§ **REQUIRED ACTION**
For every line in the records that has the word "begin", make a copy.

§ **INFORMATION PROVIDED**

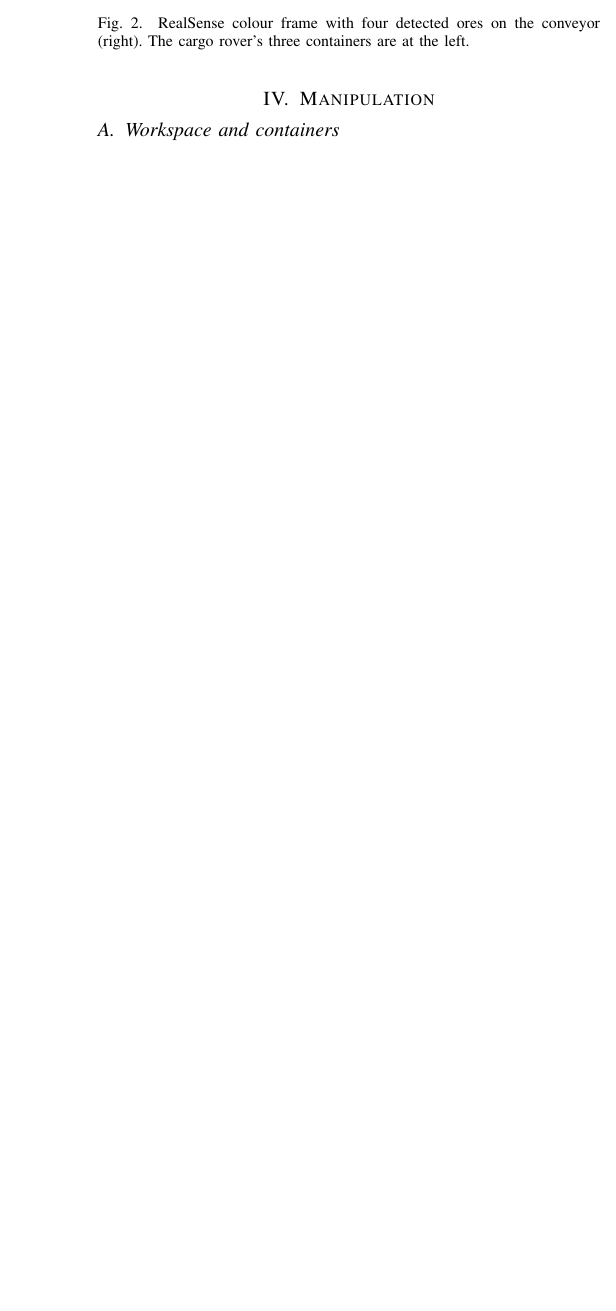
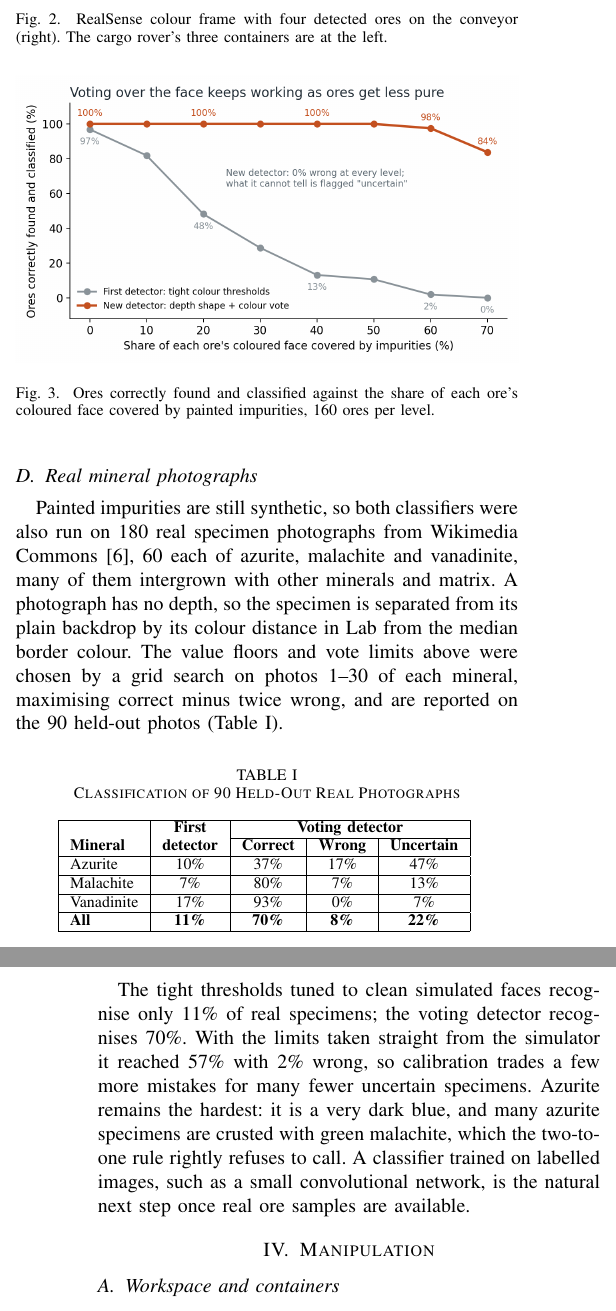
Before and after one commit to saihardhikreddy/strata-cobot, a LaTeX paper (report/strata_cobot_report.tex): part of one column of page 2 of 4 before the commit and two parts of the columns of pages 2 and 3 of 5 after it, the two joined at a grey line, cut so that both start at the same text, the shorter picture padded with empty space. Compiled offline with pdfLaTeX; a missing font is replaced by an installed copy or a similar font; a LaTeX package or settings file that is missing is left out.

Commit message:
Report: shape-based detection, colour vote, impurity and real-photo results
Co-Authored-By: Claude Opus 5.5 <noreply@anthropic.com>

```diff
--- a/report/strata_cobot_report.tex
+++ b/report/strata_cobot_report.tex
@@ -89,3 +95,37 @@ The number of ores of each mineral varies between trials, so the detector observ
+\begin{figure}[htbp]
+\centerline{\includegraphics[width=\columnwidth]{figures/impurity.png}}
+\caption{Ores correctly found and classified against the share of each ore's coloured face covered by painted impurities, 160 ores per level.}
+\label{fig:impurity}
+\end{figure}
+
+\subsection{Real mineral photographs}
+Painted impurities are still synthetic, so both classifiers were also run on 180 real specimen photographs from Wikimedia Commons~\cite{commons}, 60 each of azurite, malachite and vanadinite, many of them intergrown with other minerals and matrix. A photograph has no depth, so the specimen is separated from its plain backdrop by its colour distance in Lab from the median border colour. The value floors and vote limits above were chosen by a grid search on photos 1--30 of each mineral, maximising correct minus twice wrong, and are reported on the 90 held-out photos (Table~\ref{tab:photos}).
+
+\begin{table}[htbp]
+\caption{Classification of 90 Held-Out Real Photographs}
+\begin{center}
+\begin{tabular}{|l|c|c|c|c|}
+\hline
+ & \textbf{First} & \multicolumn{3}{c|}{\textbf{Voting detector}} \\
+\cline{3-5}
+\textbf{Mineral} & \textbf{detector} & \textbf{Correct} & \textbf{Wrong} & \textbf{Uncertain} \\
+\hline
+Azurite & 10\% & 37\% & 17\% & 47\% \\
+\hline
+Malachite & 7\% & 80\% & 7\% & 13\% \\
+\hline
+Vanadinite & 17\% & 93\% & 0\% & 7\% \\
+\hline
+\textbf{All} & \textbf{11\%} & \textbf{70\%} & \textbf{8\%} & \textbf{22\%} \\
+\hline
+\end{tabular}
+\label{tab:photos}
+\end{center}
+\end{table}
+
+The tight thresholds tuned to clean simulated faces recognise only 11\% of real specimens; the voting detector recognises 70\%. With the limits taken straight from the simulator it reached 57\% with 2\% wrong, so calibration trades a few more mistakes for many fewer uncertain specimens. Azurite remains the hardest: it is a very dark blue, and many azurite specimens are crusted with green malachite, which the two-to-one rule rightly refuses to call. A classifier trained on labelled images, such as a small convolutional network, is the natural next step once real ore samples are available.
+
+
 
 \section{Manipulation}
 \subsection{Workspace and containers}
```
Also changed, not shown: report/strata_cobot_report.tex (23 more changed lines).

§ **EXERCISE OUTPUT**
+\begin{figure}[htbp]
+\begin{table}[htbp]
+\begin{center}
+\begin{tabular}{|l|c|c|c|c|}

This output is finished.